October 18, 2000
My computer has been in the shop for more than a week after suffering an attack of some awful problem. Its memory was failing, although it's only three years old, and it was unable to carry out any of the functions that I needed. While it was undergoing restorative treatment, the technicians also discovered that the computer has recently suffered an allergy attack - that dreaded ailment we've all read about. Good news, however! The tech people were able to save the patient and restore all of its functions, including its memory, but many of them are in new formats and I will be obliged to spend some time figuring out how to do what I was so accustomed to doing, almost without thinking. So, you may have noticed that the Northwest Corner has been missing the past few days. Or, maybe you haven't noticed. Anyway, now you know why, and now we're back.
Friend David Payne adds his special remembrance of the movie houses that once operated and flourished here. He recalls that the Roxy Theater, on the east side of the square, next door to Foster's Corner Drug, projected its movies onto a smallish, square screen, the type that was in general use at theaters all over the country. The Perry Theater opened in the early 1940s at 412 Sixth street, and was on the cutting edge, technically, of that period.

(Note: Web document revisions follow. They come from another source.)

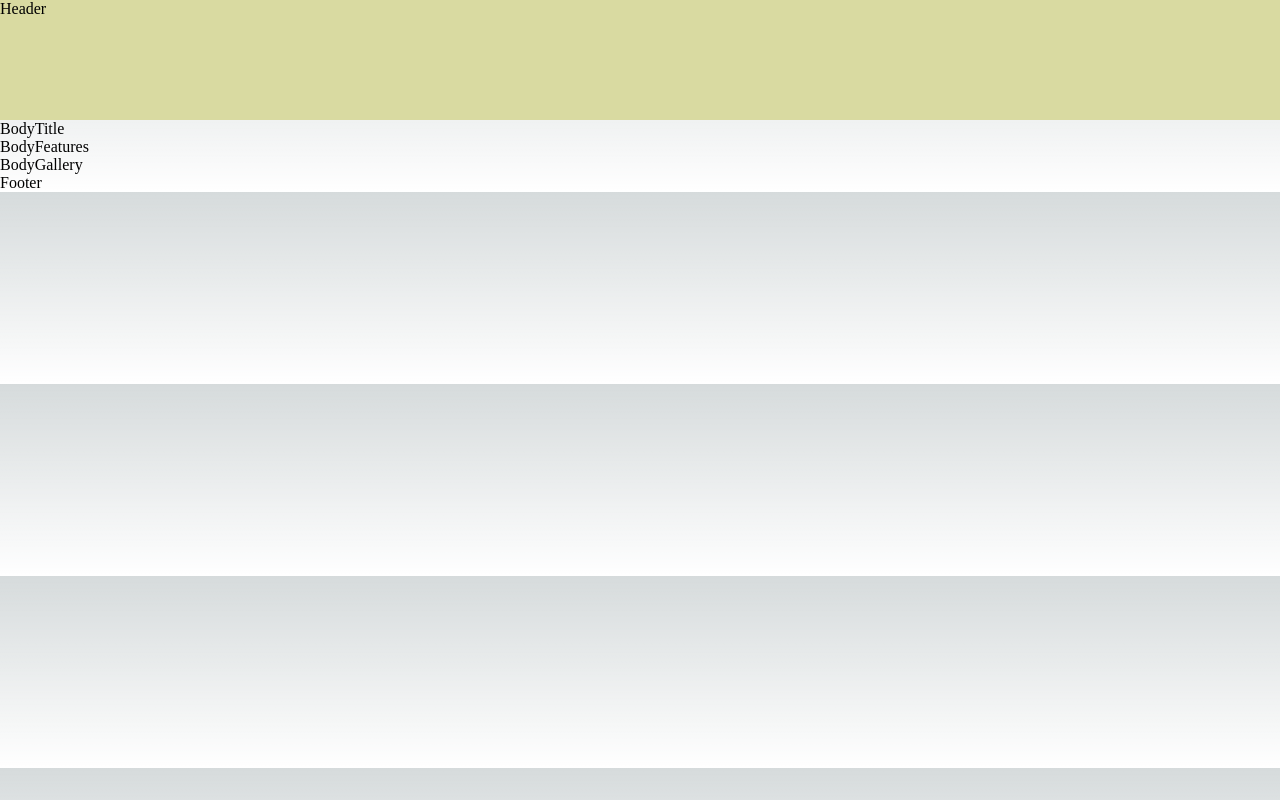
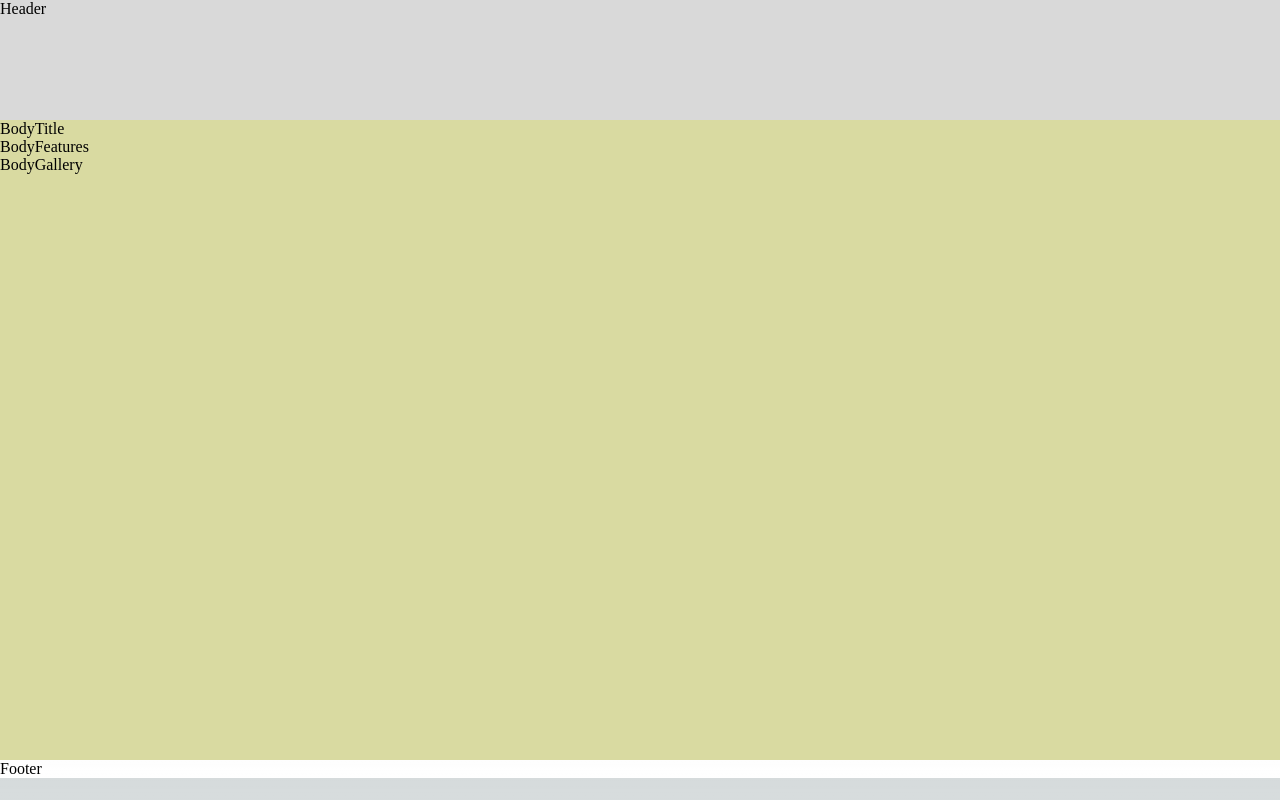
Before and after one commit to Aluonam/architecture-web, a Next.js app: page /HOME/ScreenHome in a window 1280 px wide. Built offline with nearby package versions, Linux system fonts and the light colour scheme.

Commit message:
feat: background to view Body

```diff
--- a/pages/HOME/Components/body/Body.jsx
+++ b/pages/HOME/Components/body/Body.jsx
@@ -6,11 +6,11 @@ import BodyGallery from './bodyGallery/BodyGallery'
 
 const Body = () => {
   return (
-    <>
-    <BodyTitle></BodyTitle>
-    <BodyFeatures></BodyFeatures>
-    <BodyGallery></BodyGallery>
-    </>
+    <div className={style.body}>
+      <BodyTitle></BodyTitle>
+      <BodyFeatures></BodyFeatures>
+      <BodyGallery></BodyGallery>
+    </div>
   )
 }
 
--- a/pages/HOME/Components/body/Body.module.css
+++ b/pages/HOME/Components/body/Body.module.css
@@ -0,0 +1,6 @@
+
+.body{
+    width: 100vw;
+    height: 80vh;
+    background-color: #D9DAA1;
+}
--- a/pages/HOME/Components/header/Header.module.css
+++ b/pages/HOME/Components/header/Header.module.css
@@ -2,5 +2,5 @@
 .header{
     width: 100vw;
     height: 15vh;
-    background-color: #D9DAA1;
+    background-color: #D9D9D9;
 }
```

As I've written previously, the Perry was in a 50-foot front building between Delaware and Elm, about where the Exchange Bank drive-through lanes are now located. The Perry originally had the usual square screen, but eventually it offered an exciting new-fangled feature - a large, wide screen, like those that were being introduced nationally for CinemaScope and Panavision movies. Films in those wide formats came along after World War II to compete with the gimmicky 3-D pictures that caught the public's fancy briefly but required special glasses to get the third dimensional effect.
The wide screen movies eventually won the public's favor and those goofy 3-D shades were quickly abandoned. Its owners closed the Roxy when the Chief Drive-in Theater opened north of town. The drive-in also had a wide, screen. It quickly became popular with young folks and families with its informal setting for movies, popcorn and hot dogs on balmy evenings in the great outdoors. Few in those audiences cared if their movies were in 3-D, wide screens or the old small screens. The joy came in escaping the heat and being casual in a kind of idyllic setting. All that quickly ended when television arrived. Those were the days when movies were inexpensive, wholesome entertainment. Remember when?